For many years the Bloomsbury scholars pored over all the diaries and letters of Vanessa Bell and her sister Virginia Woolf but had no idea of the identity of ‘K who featured in the letters between Julian and his mother, although in the Chinese intellectual community the affair and the identities of the protagonists had long been known.
When the Chinese novelist Hong Ying read these published letters she knew who K was, and decided to write a novel about the love affair. However when her book was published in Chinese – first in Taiwan, I’m not sure why – the daughter of Ling Shu Hua, Chen Xiao Ying, decided to sue the author for defamation. Chen Xiao Ying lives in the UK and is married to a Scotsman and goes by the name of Mrs Ying Chinnery, but she instigated the case against Hong Ying in a Chinese court of law, and the reason she did this is because in neither Britain nor Taiwan can anyone libel the dead.
However, China had enacted a law in 1993 which allows 3 generations of family from any dead individual to bring a lawsuit for ‘ Defamation of an Ancestor’. If found guilty of breaking this law, the defendent has to pay massive damages and the offending writing can be banned. This law was almost certainly devised to protect the reputations of senior political figures for the next 100 years. Chen Xiao Ying said that this novel was pure ‘pornography’, and that it damaged her late father’s reputation by saying he was impotent. (Reading the book myself, I thought her father came out of it rather well, and I certainly did not get the idea that he was impotent).

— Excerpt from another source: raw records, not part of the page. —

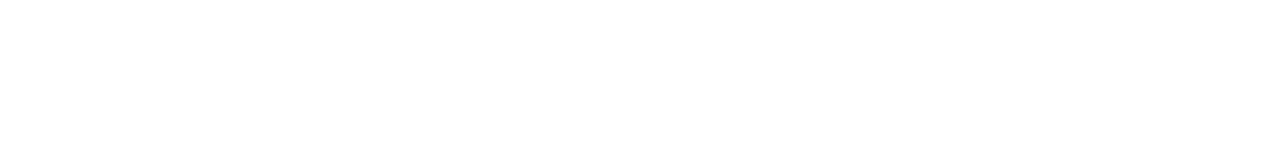
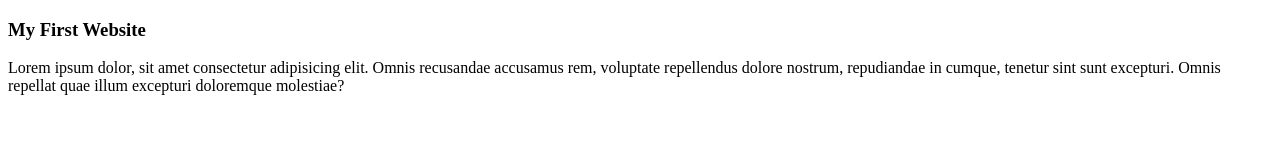
Before and after one commit to imtiaz-zihad/first-try-ph, a plain HTML site: page index.html in a window 1280 px wide. Drawn offline with Linux system fonts and the light colour scheme.

Commit message:
second one

```diff
--- a/index.html
+++ b/index.html
@@ -6,6 +6,9 @@
     <title>My First Git Repo</title>
 </head>
 <body>
-
+    <div>
+        <h3>My First Website</h3>
+        <p>Lorem ipsum dolor, sit amet consectetur adipisicing elit. Omnis recusandae accusamus rem, voluptate repellendus dolore nostrum, repudiandae in cumque, tenetur sint sunt excepturi. Omnis repellat quae illum excepturi doloremque molestiae?</p>
+    </div>
 </body>
 </html>
```
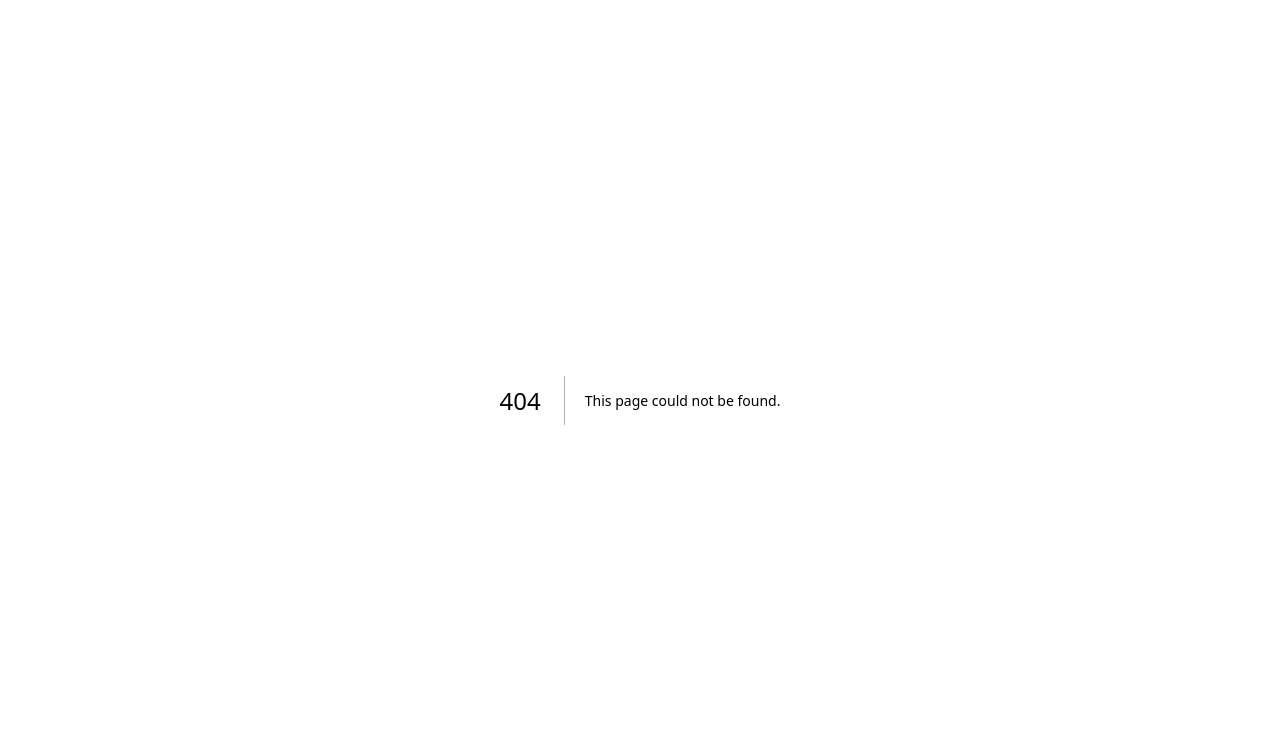
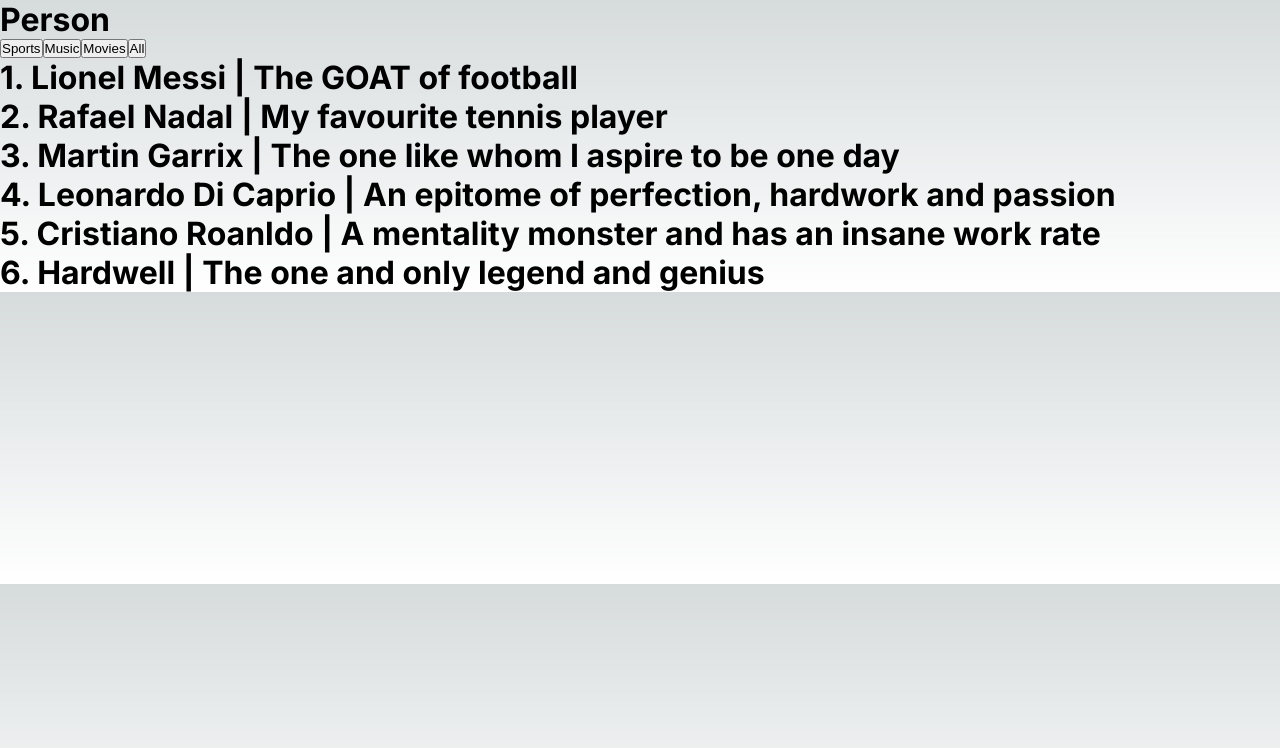
Before and after one commit to Ryukemeister/NextJS-blog, a Next.js app: page /person in a window 1280 px wide. Before the commit this address had no page. Shown: the top 748 px of the page. Built offline with nearby package versions, Linux system fonts and the light colour scheme; data requests are answered from the project's data file.

Commit message:
Client side data fetching revision

```diff
--- /dev/null
+++ b/pages/person.js
@@ -0,0 +1,59 @@
+import { Inter } from "@next/font/google";
+import { useState } from "react";
+
+const inter = Inter({ subsets: ["latin"] });
+
+function Person({ personalities }) {
+  const [personalitiesData, setPersonalitiesData] = useState(personalities);
+
+  async function getPersonalityCategory(category) {
+    let data;
+
+    if (category == "") {
+      const response = await fetch(
+        `http://localhost:4000/personalities?${category}`
+      );
+      data = await response.json();
+    } else {
+      const response = await fetch(
+        `http://localhost:4000/personalities?category=${category}`
+      );
+      data = await response.json();
+    }
+
+    setPersonalitiesData(data);
+  }
+
+  return (
+    <>
+      <h1 className={inter.className}>Person</h1>
+      <button onClick={() => getPersonalityCategory("sports")}>Sports</button>
+      <button onClick={() => getPersonalityCategory("music")}>Music</button>
+      <button onClick={() => getPersonalityCategory("movies")}>Movies</button>
+      <button onClick={() => getPersonalityCategory("")}>All</button>
+      <br />
+      {personalitiesData.map((person, count) => {
+        return (
+          <div className={inter.className} key={person.id}>
+            <h1>
+              {count + 1}. {person.title} | {person.description}
+            </h1>
+          </div>
+        );
+      })}
+    </>
+  );
+}
+
+export default Person;
+
+export async function getServerSideProps() {
+  const response = await fetch("http://localhost:4000/personalities");
+  const data = await response.json();
+
+  return {
+    props: {
+      personalities: data,
+    },
+  };
+}
```
Also changed, not shown: pages/personality.js (added, +34 -0 lines).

Ling Shu Hua‘s daughter won her case, but Hong Ying took it to appeal, and there the earlier ruling was overturned. I don’t know all the legal ins-and-outs of the case (if you want to read more about it, click here), but suffice to say that Penguin reprinted the English edition of the book in January this year, and I was able to buy my copy here in Beijing.
I should tell you that I have never been a fan of Virginia Woolf and her writings, nor of what came to be know as ‘The Bloomsbury Group’ for reasons too complicated to go into here; and if it were not for this book being set in China and written by a Chinese author I would probably never have bothered to read it – but I am glad I have done so. If you are a Bloomsbury groupie you may find this novel very intriguing, and if you don’t care one way or another it is still a good read.